How to cite VidSync
A peer-reviewed journal article describing VidSync, detailing its underlying mathematical methods, and testing its accuracy is available here:
Neuswanger, Jason R., Wipfli, Mark S., Rosenberger, Amanda E., and Hughes, Nicholas F. 2016. Measuring fish and their physical habitats: Versatile 2-D and 3-D video techniques with user-friendly software. Canadian Journal of Fisheries and Aquatic Sciences 73(12): 1861-1873.
This is the preferred citation to accompany a use of the software.
If your institution does not have access to CJFAS articles, you can contact Jason Neuswanger to request a PDF of the final journal article, or download the accepted manuscript for free here. The free version is substantively the same, minus the journal's attractive formatting.
How to describe your work with VidSync
To assure repeatable results, especially in behavioral studies, the methods section of a paper should carefully describe the standards used for delineating specific "events" and "objects." An example of how to describe a study-specific VidSync workflow can be found at:
Neuswanger, J., Wipfli, M. S., Rosenberger, A. E., and Hughes, N. F. 2014. Mechanisms of drift-feeding behavior in juvenile Chinook salmon and the role of inedible debris in a clear-water Alaskan stream.

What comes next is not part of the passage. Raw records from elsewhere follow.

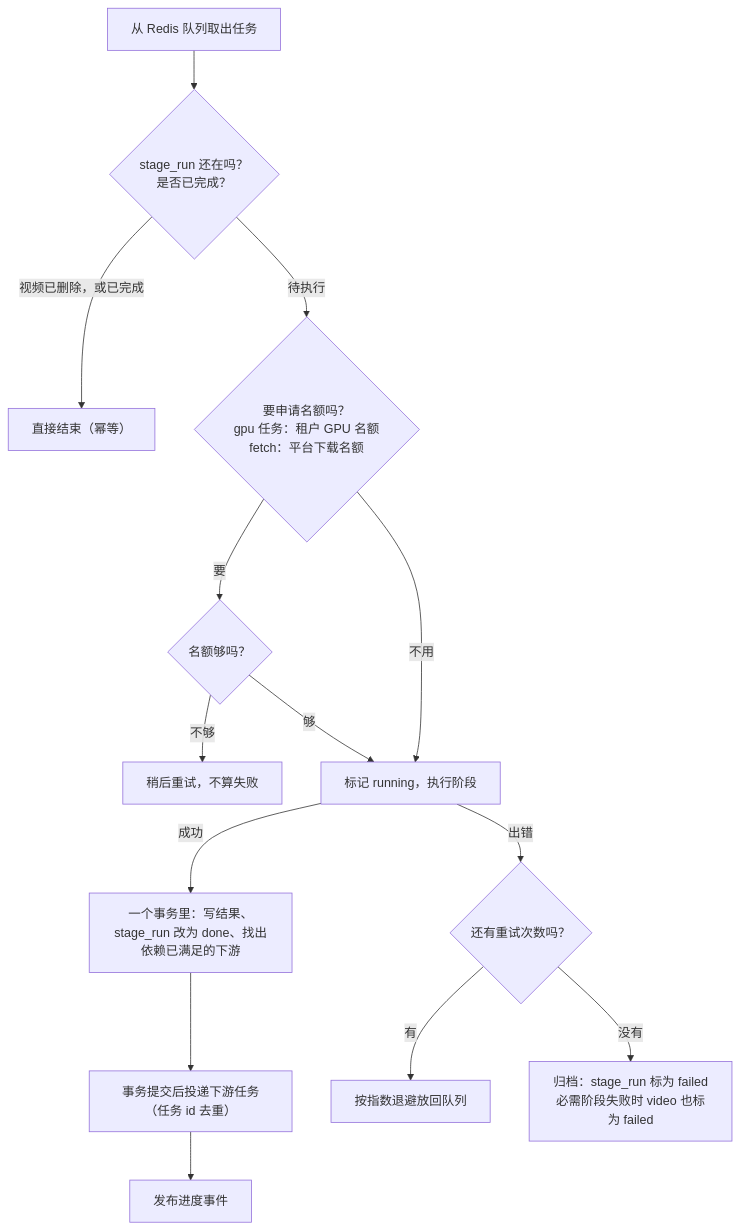
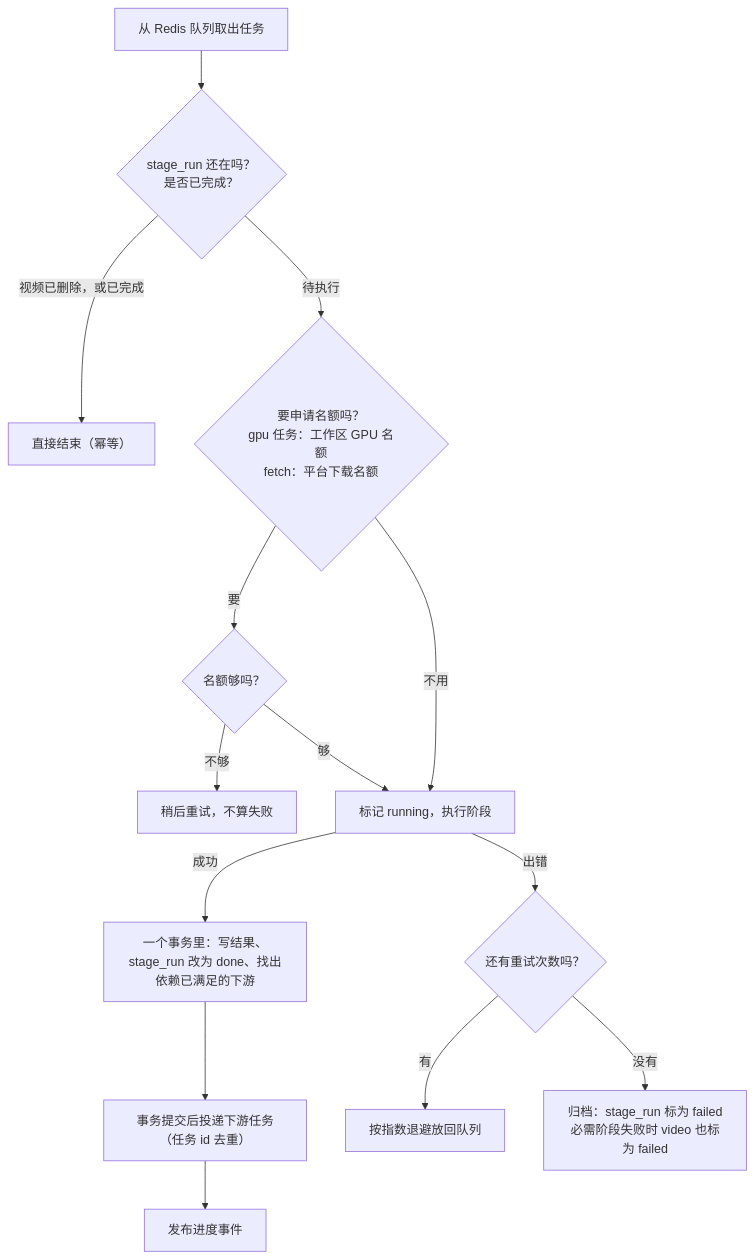
The eighth of 17 diagrams in docs/design.md (realOzine/videohelper), drawn with Mermaid before and after one commit. The commit also changed other lines of this file and 5 other files, not shown here.

````diff
--- a/docs/design.md
+++ b/docs/design.md
@@ -427,16 +428,16 @@
 ```mermaid
 flowchart TD
   Q["从 Redis 队列取出任务"] --> L{"stage_run 还在吗？<br/>是否已完成？"}
   L -->|"视频已删除，或已完成"| OK["直接结束（幂等）"]
-  L -->|"待执行"| G{"要申请名额吗？<br/>gpu 任务：租户 GPU 名额<br/>fetch：平台下载名额"}
+  L -->|"待执行"| G{"要申请名额吗？<br/>gpu 任务：工作区 GPU 名额<br/>fetch：平台下载名额"}
   G -->|"要"| T{"名额够吗？"}
   T -->|"不够"| D["稍后重试，不算失败"]
   T -->|"够"| RUN
   G -->|"不用"| RUN["标记 running，执行阶段"]
   RUN -->|"成功"| TX["一个事务里：写结果、stage_run 改为 done、找出依赖已满足的下游"]
   TX --> EN["事务提交后投递下游任务（任务 id 去重）"]
   EN --> PUB["发布进度事件"]
   RUN -->|"出错"| RT{"还有重试次数吗？"}
   RT -->|"有"| BK["按指数退避放回队列"]
   RT -->|"没有"| AR["归档：stage_run 标为 failed<br/>必需阶段失败时 video 也标为 failed"]
 ```
````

Environ. Biol. Fish. 97(5): 489-503. doi:10.1007/s10641-014-0227-x.